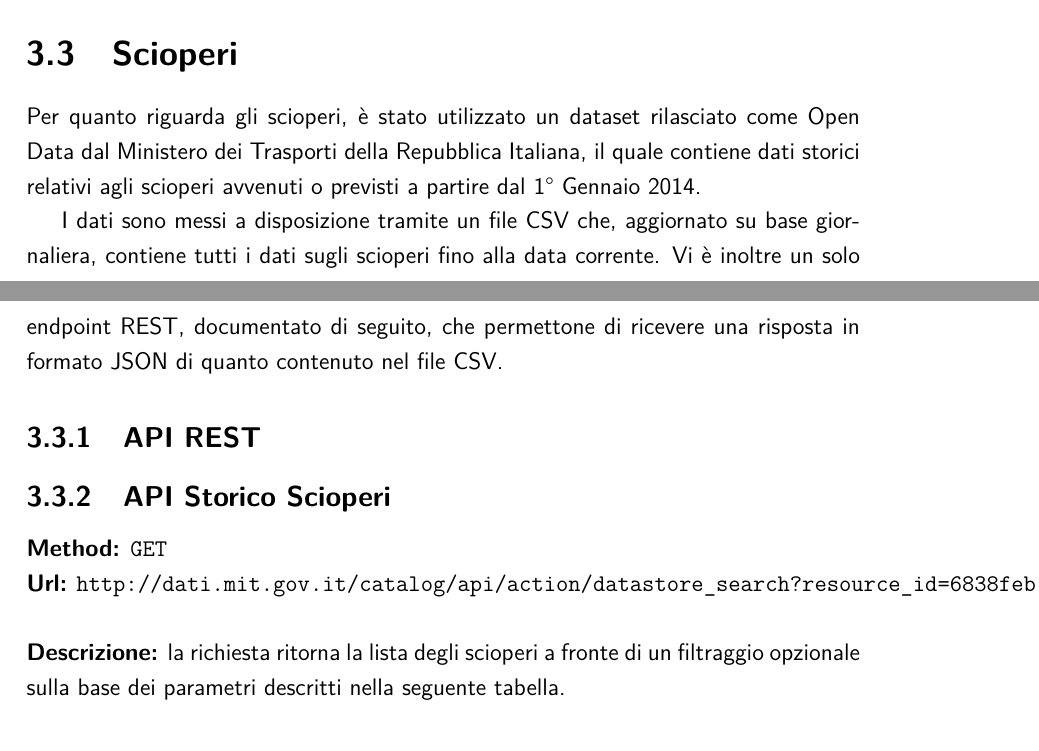
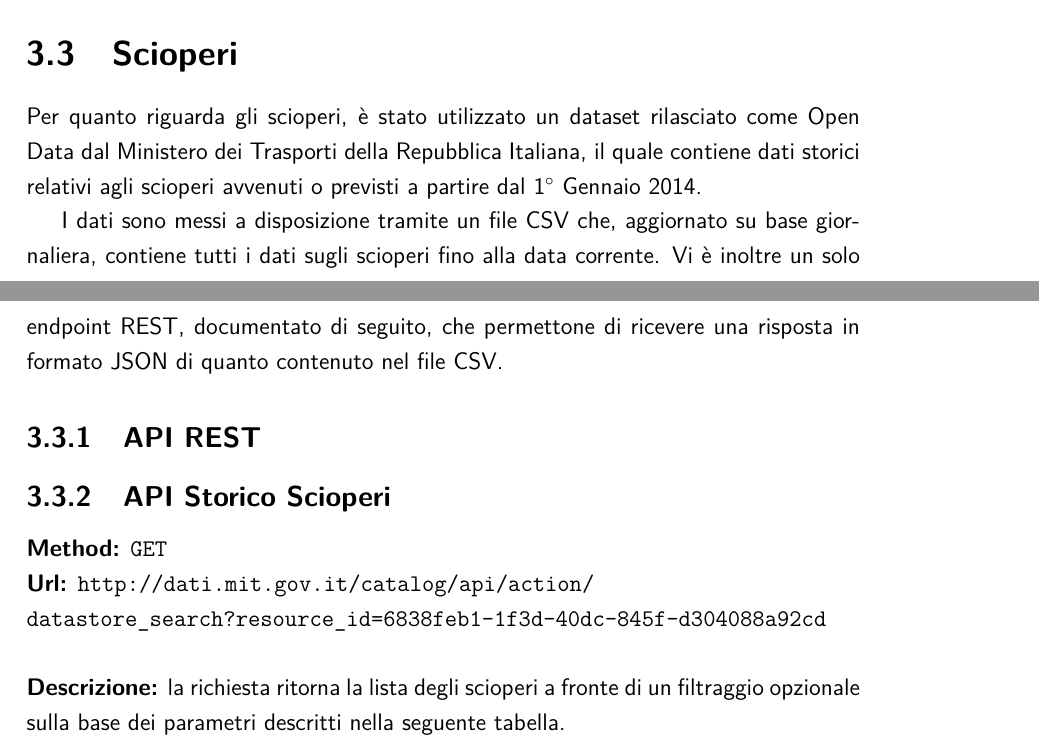
Before and after one commit to firaja/dw-proj, a LaTeX document (doc/relazione.tex, which reads doc/sorgenti.tex): two parts of pages 26 and 27 of 52, joined at a grey line, cut so that both start at the same text. Compiled offline with pdfLaTeX.

Commit message:
fixed table and circ character

```diff
--- a/doc/sorgenti.tex
+++ b/doc/sorgenti.tex
@@ -305,7 +305,7 @@ database.
 
 Per quanto riguarda gli scioperi, è stato utilizzato un dataset rilasciato come Open Data
 dal Ministero dei Trasporti della Repubblica Italiana, il quale contiene dati storici
-relativi agli scioperi avvenuti o previsti a partire dal 1° Gennaio 2014.
+relativi agli scioperi avvenuti o previsti a partire dal 1$^\circ$ Gennaio 2014.
 
 I dati sono messi a disposizione tramite un file CSV che, aggiornato su base giornaliera,
 contiene tutti i dati sugli scioperi fino alla data corrente. Vi è inoltre un solo
@@ -317,7 +317,7 @@ JSON di quanto contenuto nel file CSV.
 \subsection{API Storico Scioperi}
 
 \textbf{Method:} \texttt{GET} \\
-\textbf{Url:} \texttt{http://dati.mit.gov.it/catalog/api/action/datastore\_search?resource\_id=6838feb1-1f3d-40dc-845f-d304088a92cd} \\
+\textbf{Url:} \texttt{http://dati.mit.gov.it/catalog/api/action/\\datastore\_search?resource\_id=6838feb1-1f3d-40dc-845f-d304088a92cd} \\
 
 \noindent\textbf{Descrizione:} la richiesta ritorna la lista degli scioperi a fronte di
 un filtraggio opzionale sulla base dei parametri descritti nella seguente tabella.
```
Also changed, not shown: doc/sorgenti.tex (13 more changed lines).
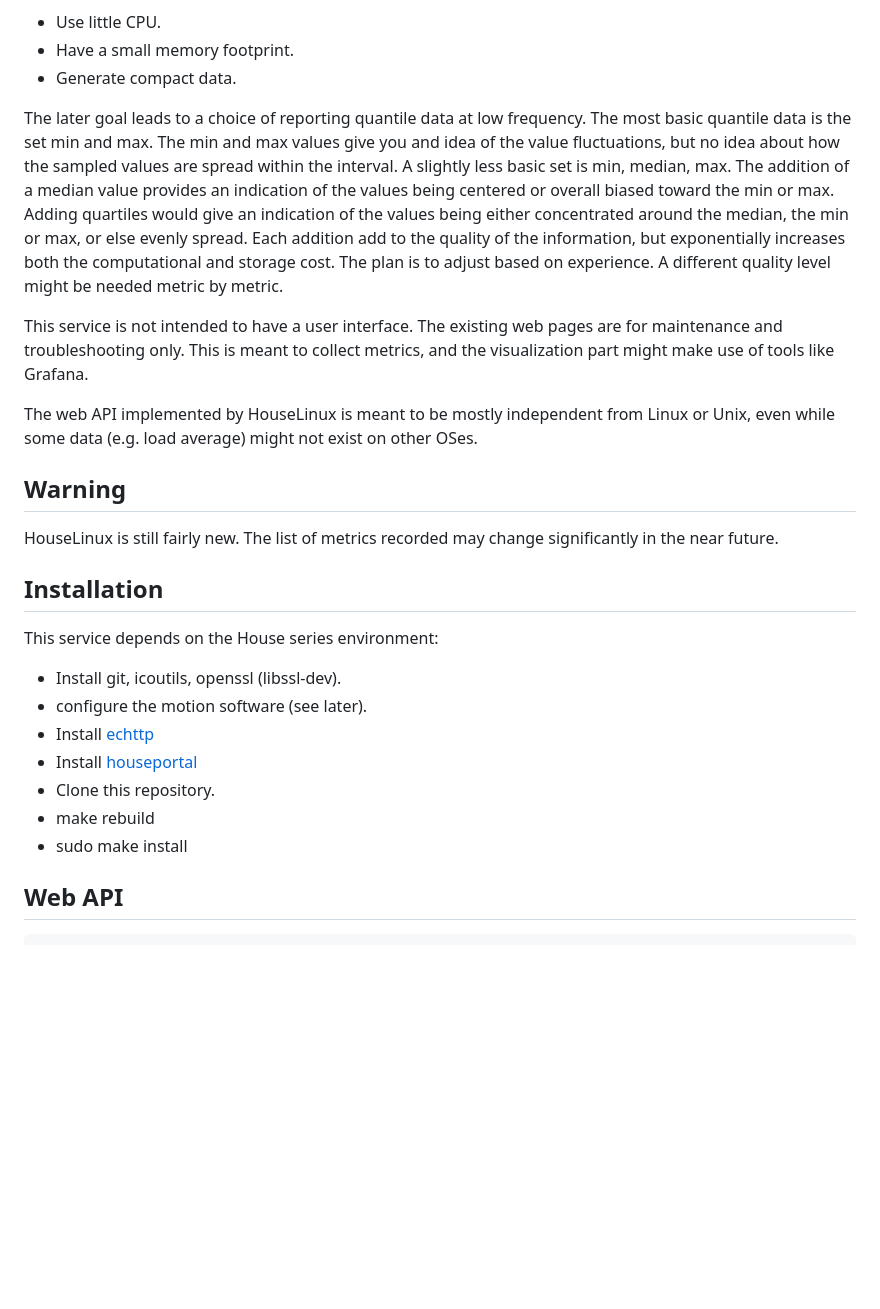
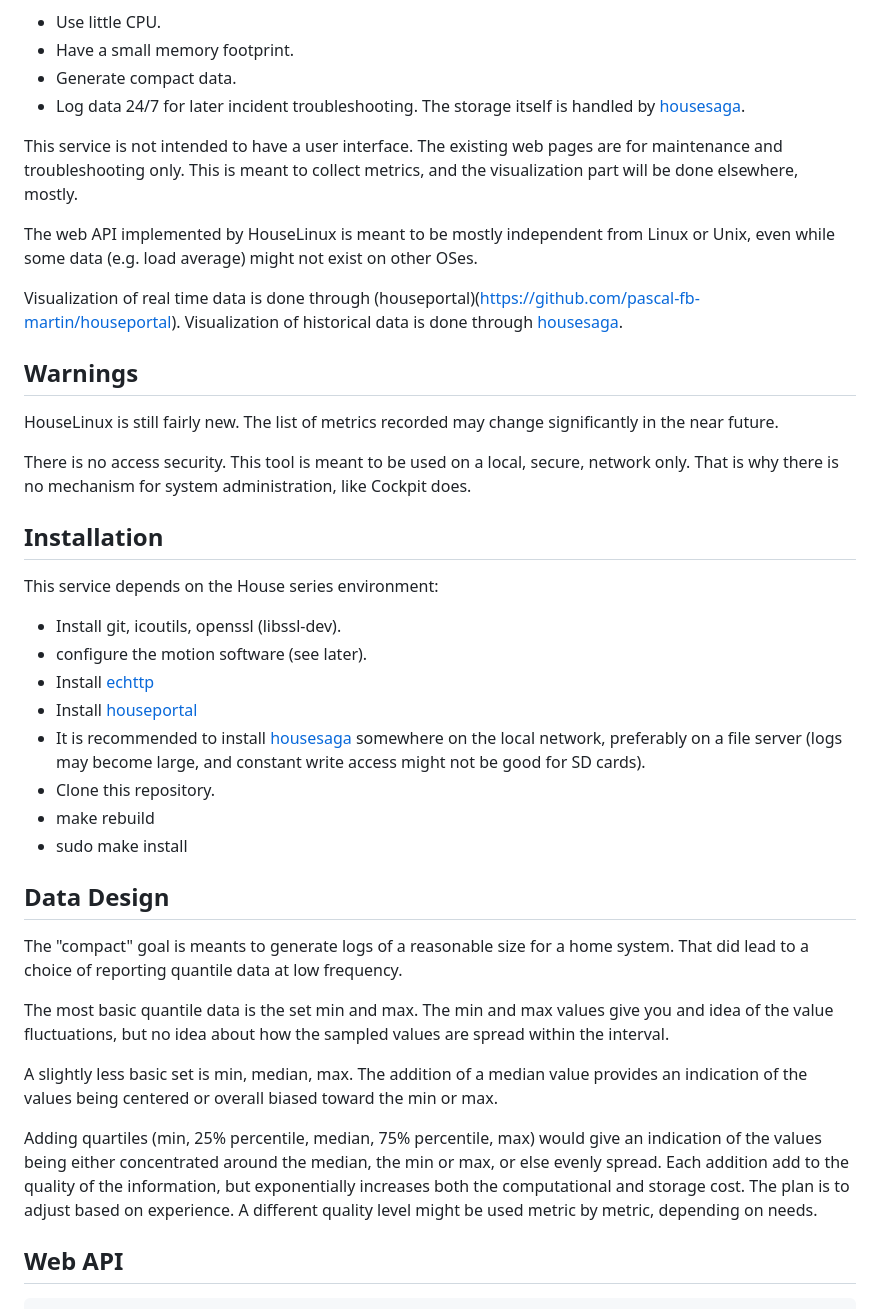
Before and after one commit to pascal-fb-martin/houselinux, a Markdown page: README.md, the part around the change. Drawn GitHub-style; blank space fills up the shorter version.

Commit message:
Add reference to the UIs provided by other services

```diff
--- a/README.md
+++ b/README.md
@@ -21,16 +21,19 @@ The goal of Houselinux is to gather an extensive set of OS metrics, and report t
 * Use little CPU.
 * Have a small memory footprint.
 * Generate compact data.
+* Log data 24/7 for later incident troubleshooting. The storage itself is handled by [housesaga](https://github.com/pascal-fb-martin/housesaga).
 
-The later goal leads to a choice of reporting quantile data at low frequency. The most basic quantile data is the set min and max. The min and max values give you and idea of the value fluctuations, but no idea about how the sampled values are spread within the interval. A slightly less basic set is min, median, max. The addition of a median value provides an indication of the values being centered or overall biased toward the min or max. Adding quartiles would give an indication of the values being either concentrated around the median, the min or max, or else evenly spread. Each addition add to the quality of the information, but exponentially increases both the computational and storage cost. The plan is to adjust based on experience. A different quality level might be needed metric by metric.
-
-This service is not intended to have a user interface. The existing web pages are for maintenance and troubleshooting only. This is meant to collect metrics, and the visualization part might make use of tools like Grafana.
+This service is not intended to have a user interface. The existing web pages are for maintenance and troubleshooting only. This is meant to collect metrics, and the visualization part will be done elsewhere, mostly.
 
 The web API implemented by HouseLinux is meant to be mostly independent from Linux or Unix, even while some data (e.g. load average) might not exist on other OSes.
 
-## Warning
+Visualization of real time data is done through (houseportal)(https://github.com/pascal-fb-martin/houseportal). Visualization of historical data is done through [housesaga](https://github.com/pascal-fb-martin/housesaga).
+
+## Warnings
 
 HouseLinux is still fairly new. The list of metrics recorded may change significantly in the near future.
+
+There is no access security. This tool is meant to be used on a local, secure, network only. That is why there is no mechanism for system administration, like Cockpit does.
 
 ## Installation
 
@@ -39,9 +42,20 @@ This service depends on the House series environment:
 * configure the motion software (see later).
 * Install [echttp](https://github.com/pascal-fb-martin/echttp)
 * Install [houseportal](https://github.com/pascal-fb-martin/houseportal)
+* It is recommended to install [housesaga](https://github.com/pascal-fb-martin/housesaga) somewhere on the local network, preferably on a file server (logs may become large, and constant write access might not be good for SD cards).
 * Clone this repository.
 * make rebuild
 * sudo make install
+
+## Data Design
+
+The "compact" goal is meants to generate logs of a reasonable size for a home system. That did lead to a choice of reporting quantile data at low frequency.
+
+The most basic quantile data is the set min and max. The min and max values give you and idea of the value fluctuations, but no idea about how the sampled values are spread within the interval.
+
+A slightly less basic set is min, median, max. The addition of a median value provides an indication of the values being centered or overall biased toward the min or max.
+
+Adding quartiles (min, 25% percentile, median, 75% percentile, max) would give an indication of the values being either concentrated around the median, the min or max, or else evenly spread. Each addition add to the quality of the information, but exponentially increases both the computational and storage cost. The plan is to adjust based on experience. A different quality level might be used metric by metric, depending on needs.
 
 ## Web API
 
```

#### [WHAT YOU HAVE TO DO]
Type out the data above once more, exactly, with no images included.

#### [ANSWER BOX]
Before and after one commit to firaja/dw-proj, a LaTeX document (doc/relazione.tex, which reads doc/sorgenti.tex): two parts of pages 26 and 27 of 52, joined at a grey line, cut so that both start at the same text. Compiled offline with pdfLaTeX.

Commit message:
fixed table and circ character

```diff
--- a/doc/sorgenti.tex
+++ b/doc/sorgenti.tex
@@ -305,7 +305,7 @@ database.
 
 Per quanto riguarda gli scioperi, è stato utilizzato un dataset rilasciato come Open Data
 dal Ministero dei Trasporti della Repubblica Italiana, il quale contiene dati storici
-relativi agli scioperi avvenuti o previsti a partire dal 1° Gennaio 2014.
+relativi agli scioperi avvenuti o previsti a partire dal 1$^\circ$ Gennaio 2014.
 
 I dati sono messi a disposizione tramite un file CSV che, aggiornato su base giornaliera,
 contiene tutti i dati sugli scioperi fino alla data corrente. Vi è inoltre un solo
@@ -317,7 +317,7 @@ JSON di quanto contenuto nel file CSV.
 \subsection{API Storico Scioperi}
 
 \textbf{Method:} \texttt{GET} \\
-\textbf{Url:} \texttt{http://dati.mit.gov.it/catalog/api/action/datastore\_search?resource\_id=6838feb1-1f3d-40dc-845f-d304088a92cd} \\
+\textbf{Url:} \texttt{http://dati.mit.gov.it/catalog/api/action/\\datastore\_search?resource\_id=6838feb1-1f3d-40dc-845f-d304088a92cd} \\
 
 \noindent\textbf{Descrizione:} la richiesta ritorna la lista degli scioperi a fronte di
 un filtraggio opzionale sulla base dei parametri descritti nella seguente tabella.
```
Also changed, not shown: doc/sorgenti.tex (13 more changed lines).
Before and after one commit to pascal-fb-martin/houselinux, a Markdown page: README.md, the part around the change. Drawn GitHub-style; blank space fills up the shorter version.

Commit message:
Add reference to the UIs provided by other services

```diff
--- a/README.md
+++ b/README.md
@@ -21,16 +21,19 @@ The goal of Houselinux is to gather an extensive set of OS metrics, and report t
 * Use little CPU.
 * Have a small memory footprint.
 * Generate compact data.
+* Log data 24/7 for later incident troubleshooting. The storage itself is handled by [housesaga](https://github.com/pascal-fb-martin/housesaga).
 
-The later goal leads to a choice of reporting quantile data at low frequency. The most basic quantile data is the set min and max. The min and max values give you and idea of the value fluctuations, but no idea about how the sampled values are spread within the interval. A slightly less basic set is min, median, max. The addition of a median value provides an indication of the values being centered or overall biased toward the min or max. Adding quartiles would give an indication of the values being either concentrated around the median, the min or max, or else evenly spread. Each addition add to the quality of the information, but exponentially increases both the computational and storage cost. The plan is to adjust based on experience. A different quality level might be needed metric by metric.
-
-This service is not intended to have a user interface. The existing web pages are for maintenance and troubleshooting only. This is meant to collect metrics, and the visualization part might make use of tools like Grafana.
+This service is not intended to have a user interface. The existing web pages are for maintenance and troubleshooting only. This is meant to collect metrics, and the visualization part will be done elsewhere, mostly.
 
 The web API implemented by HouseLinux is meant to be mostly independent from Linux or Unix, even while some data (e.g. load average) might not exist on other OSes.
 
-## Warning
+Visualization of real time data is done through (houseportal)(https://github.com/pascal-fb-martin/houseportal). Visualization of historical data is done through [housesaga](https://github.com/pascal-fb-martin/housesaga).
+
+## Warnings
 
 HouseLinux is still fairly new. The list of metrics recorded may change significantly in the near future.
+
+There is no access security. This tool is meant to be used on a local, secure, network only. That is why there is no mechanism for system administration, like Cockpit does.
 
 ## Installation
 
@@ -39,9 +42,20 @@ This service depends on the House series environment:
 * configure the motion software (see later).
 * Install [echttp](https://github.com/pascal-fb-martin/echttp)
 * Install [houseportal](https://github.com/pascal-fb-martin/houseportal)
+* It is recommended to install [housesaga](https://github.com/pascal-fb-martin/housesaga) somewhere on the local network, preferably on a file server (logs may become large, and constant write access might not be good for SD cards).
 * Clone this repository.
 * make rebuild
 * sudo make install
+
+## Data Design
+
+The "compact" goal is meants to generate logs of a reasonable size for a home system. That did lead to a choice of reporting quantile data at low frequency.
+
+The most basic quantile data is the set min and max. The min and max values give you and idea of the value fluctuations, but no idea about how the sampled values are spread within the interval.
+
+A slightly less basic set is min, median, max. The addition of a median value provides an indication of the values being centered or overall biased toward the min or max.
+
+Adding quartiles (min, 25% percentile, median, 75% percentile, max) would give an indication of the values being either concentrated around the median, the min or max, or else evenly spread. Each addition add to the quality of the information, but exponentially increases both the computational and storage cost. The plan is to adjust based on experience. A different quality level might be used metric by metric, depending on needs.
 
 ## Web API
 
```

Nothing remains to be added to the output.